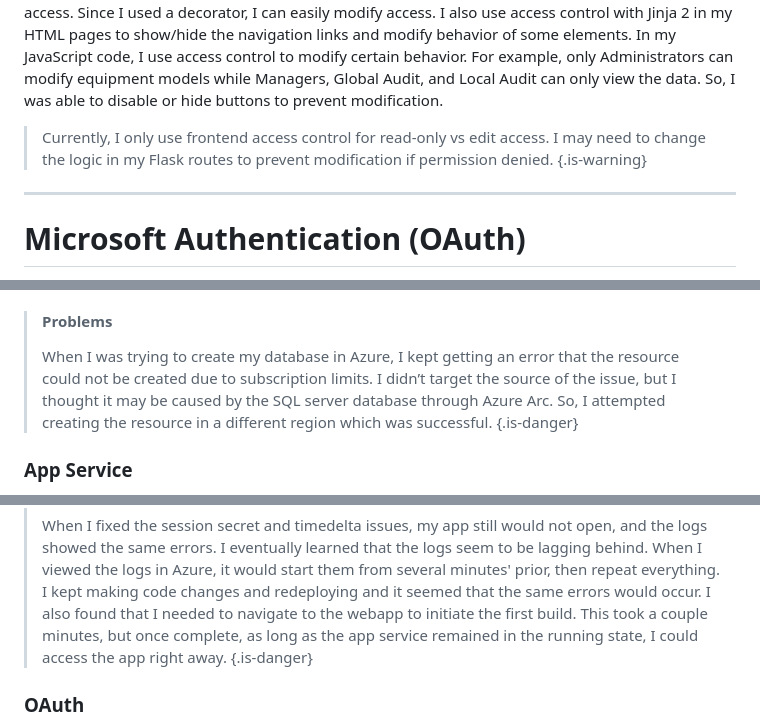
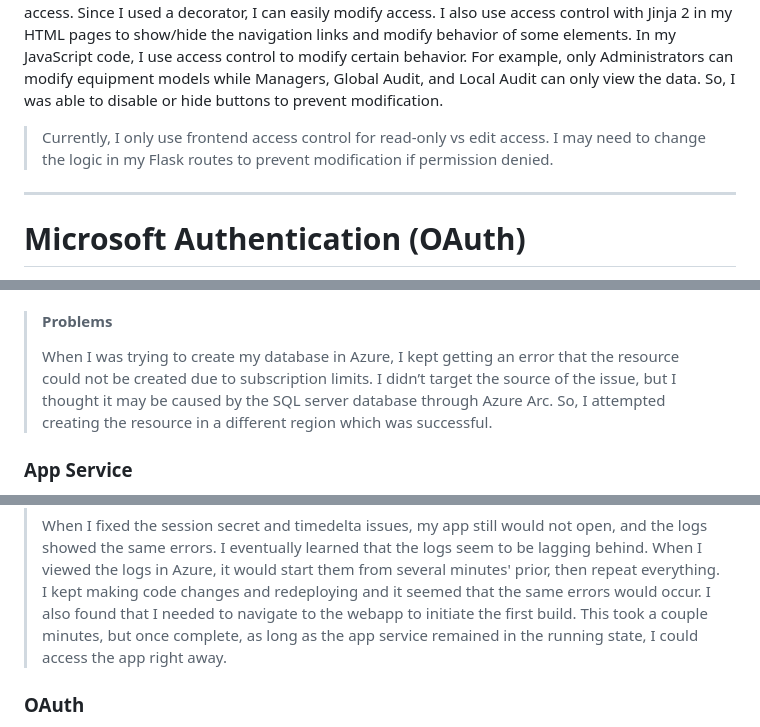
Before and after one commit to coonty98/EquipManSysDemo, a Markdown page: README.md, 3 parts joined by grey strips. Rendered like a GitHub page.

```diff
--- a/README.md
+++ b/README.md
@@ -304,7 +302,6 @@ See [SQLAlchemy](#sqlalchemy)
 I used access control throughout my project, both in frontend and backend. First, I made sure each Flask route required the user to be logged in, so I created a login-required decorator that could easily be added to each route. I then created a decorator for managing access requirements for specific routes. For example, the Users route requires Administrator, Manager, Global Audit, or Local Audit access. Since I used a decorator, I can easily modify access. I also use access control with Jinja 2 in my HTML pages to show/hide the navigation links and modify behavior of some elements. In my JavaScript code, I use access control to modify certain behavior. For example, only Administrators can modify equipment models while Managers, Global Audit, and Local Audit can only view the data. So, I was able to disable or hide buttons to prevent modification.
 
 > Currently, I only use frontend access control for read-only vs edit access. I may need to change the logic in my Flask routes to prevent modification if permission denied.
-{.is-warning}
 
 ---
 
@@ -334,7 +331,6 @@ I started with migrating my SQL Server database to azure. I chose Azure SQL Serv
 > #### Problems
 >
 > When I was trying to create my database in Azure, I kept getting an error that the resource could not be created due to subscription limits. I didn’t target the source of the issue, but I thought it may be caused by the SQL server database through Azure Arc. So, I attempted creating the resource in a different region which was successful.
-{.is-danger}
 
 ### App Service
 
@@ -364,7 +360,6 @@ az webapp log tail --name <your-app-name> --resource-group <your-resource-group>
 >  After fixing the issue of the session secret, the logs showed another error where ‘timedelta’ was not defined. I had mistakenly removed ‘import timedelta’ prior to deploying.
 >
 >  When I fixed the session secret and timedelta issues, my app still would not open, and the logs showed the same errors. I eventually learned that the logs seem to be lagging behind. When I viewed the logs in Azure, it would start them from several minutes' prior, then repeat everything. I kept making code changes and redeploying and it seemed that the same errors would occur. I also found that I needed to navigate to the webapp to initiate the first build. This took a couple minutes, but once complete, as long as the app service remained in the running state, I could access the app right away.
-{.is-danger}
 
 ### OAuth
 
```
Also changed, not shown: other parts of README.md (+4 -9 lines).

Problem: Output every record above verbatim, excluding images.

Solution to the exercise:
Before and after one commit to coonty98/EquipManSysDemo, a Markdown page: README.md, 3 parts joined by grey strips. Rendered like a GitHub page.

```diff
--- a/README.md
+++ b/README.md
@@ -304,7 +302,6 @@ See [SQLAlchemy](#sqlalchemy)
 I used access control throughout my project, both in frontend and backend. First, I made sure each Flask route required the user to be logged in, so I created a login-required decorator that could easily be added to each route. I then created a decorator for managing access requirements for specific routes. For example, the Users route requires Administrator, Manager, Global Audit, or Local Audit access. Since I used a decorator, I can easily modify access. I also use access control with Jinja 2 in my HTML pages to show/hide the navigation links and modify behavior of some elements. In my JavaScript code, I use access control to modify certain behavior. For example, only Administrators can modify equipment models while Managers, Global Audit, and Local Audit can only view the data. So, I was able to disable or hide buttons to prevent modification.
 
 > Currently, I only use frontend access control for read-only vs edit access. I may need to change the logic in my Flask routes to prevent modification if permission denied.
-{.is-warning}
 
 ---
 
@@ -334,7 +331,6 @@ I started with migrating my SQL Server database to azure. I chose Azure SQL Serv
 > #### Problems
 >
 > When I was trying to create my database in Azure, I kept getting an error that the resource could not be created due to subscription limits. I didn’t target the source of the issue, but I thought it may be caused by the SQL server database through Azure Arc. So, I attempted creating the resource in a different region which was successful.
-{.is-danger}
 
 ### App Service
 
@@ -364,7 +360,6 @@ az webapp log tail --name <your-app-name> --resource-group <your-resource-group>
 >  After fixing the issue of the session secret, the logs showed another error where ‘timedelta’ was not defined. I had mistakenly removed ‘import timedelta’ prior to deploying.
 >
 >  When I fixed the session secret and timedelta issues, my app still would not open, and the logs showed the same errors. I eventually learned that the logs seem to be lagging behind. When I viewed the logs in Azure, it would start them from several minutes' prior, then repeat everything. I kept making code changes and redeploying and it seemed that the same errors would occur. I also found that I needed to navigate to the webapp to initiate the first build. This took a couple minutes, but once complete, as long as the app service remained in the running state, I could access the app right away.
-{.is-danger}
 
 ### OAuth
 
```
Also changed, not shown: other parts of README.md (+4 -9 lines).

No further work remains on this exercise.